Phillip Capper/Wikimedia Commons, CC BY

Marc Hudson, University of Manchester

Keen students of climate politics might recognise November 30 as the anniversary of the opening of the historic Paris climate summit two years ago. But you might not know that today also marks 30 years since Australian scientists first officially sounded the alarm over climate change, at a conference hailed as the dawn of the ongoing effort to forecast and monitor the future climate of our continent.

November 30, 1987, marked the start of the inaugural GREENHOUSE conference hosted by Monash University and attended by 260 delegates. The five-day meeting was convened as part of a new federal government plan in response to the burgeoning global awareness of the impending danger of global warming.

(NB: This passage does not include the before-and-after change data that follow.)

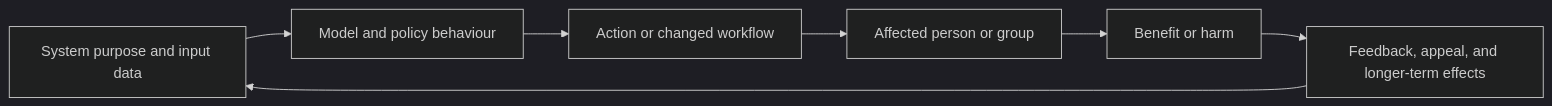
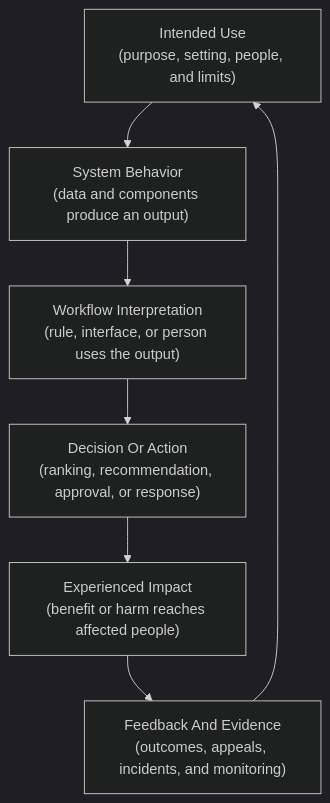
The third of 4 diagrams in roadmaps/mlops/modules/governance-and-responsible-ai/standards-and-compliance/02-ai-inventory-impact-assessments-third-party-risk.md (senlinyy/dev-roadmaps), drawn with Mermaid (dark theme) before and after one commit. The commit also changed other lines of this file and 152 other files, not shown here.

Commit message:
feat: mlops and diagrams updated

````diff
--- a/roadmaps/mlops/modules/governance-and-responsible-ai/standards-and-compliance/02-ai-inventory-impact-assessments-third-party-risk.md
+++ b/roadmaps/mlops/modules/governance-and-responsible-ai/standards-and-compliance/02-ai-inventory-impact-assessments-third-party-risk.md
@@ -159,9 +292,13 @@
 ```mermaid
-flowchart LR
-    P["System purpose and input data"] --> B["Model and policy behaviour"]
-    B --> A["Action or changed workflow"]
-    A --> G["Affected person or group"]
-    G --> H["Benefit or harm"]
-    H --> F["Feedback, appeal, and longer-term effects"]
-    F --> P
+flowchart TD
+    A["Intended Use<br/>(purpose, setting, people, and limits)"] --> B["System Behavior<br/>(data and components produce an output)"]
+    B --> C["Workflow Interpretation<br/>(rule, interface, or person uses the output)"]
+    C --> D["Decision Or Action<br/>(ranking, recommendation, approval, or response)"]
+    D --> E["Experienced Impact<br/>(benefit or harm reaches affected people)"]
+    E --> F["Feedback And Evidence<br/>(outcomes, appeals, incidents, and monitoring)"]
+    F --> A
+
+    class A context;
+    class B,C,D mechanism;
+    class E,F consequence;
 ```
````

The conference’s convenor, the then CSIRO senior research scientist Graeme Pearman, had approached some 100 researchers in the months leading up to the conference. He gave them a scenario of likely climate change for Australia for the next 30 to 50 years, developed with his CSIRO colleague Barrie Pittock, and asked them to forecast the implications for agriculture, farming and other sectors.

As a result, the conference gave rise to a book called Greenhouse: Planning for Climate Change, which outlined rainfall changes, sea-level rise and other physical changes that are now, three decades on, all too familiar. As the contents page reveals, it also tackled impacts on society – everything from insurance to water planning, mosquito-borne diseases, and even ski fields.


Read more: After Bonn, 5 things to watch for in the coming year of global climate policy


Internationally, awareness of global warming had already been building for a couple of decades, and intensifying for a couple of years. While the ozone hole was hogging global headlines, a United Nations scientific meeting in Villach, Austria, in 1985 had issued a statement warning of the dangers posed by carbon dioxide and other greenhouse gases.

Pearman wasn’t at that meeting, but he was familiar with the problem. As he wrote after the 1987 conference, the strength of the Villach statement was “hardly a surprise, as recent evidence had suggested more strongly than ever that climatic change is now probable on timescales of decades”.

Meanwhile, the Commission for the Future, founded by the then federal science minister Barry Jones, was seeking a cause célèbre. The Australian Academy of Science organised a dinner of scientists to suggest possible scientific candidates.

The commission’s chair, Phillip Adams, recalls that problems such as nuclear war, genetic modification, artificial intelligence, were all proposed. Finally, though:

…the last bloke to talk was right at the far end of the table. Very quiet gentleman… He said, ‘You’re all wrong – it’s the dial in my laboratory, and the laboratories of my colleagues around the world.’ He said, ‘Every day, we see the needle going up, because of what we call the greenhouse effect.‘

Summit success

The GREENHOUSE 87 conference was hailed as a great success, creating new scientific networks and momentum. It was what we academics like to call a “field-configuring event”.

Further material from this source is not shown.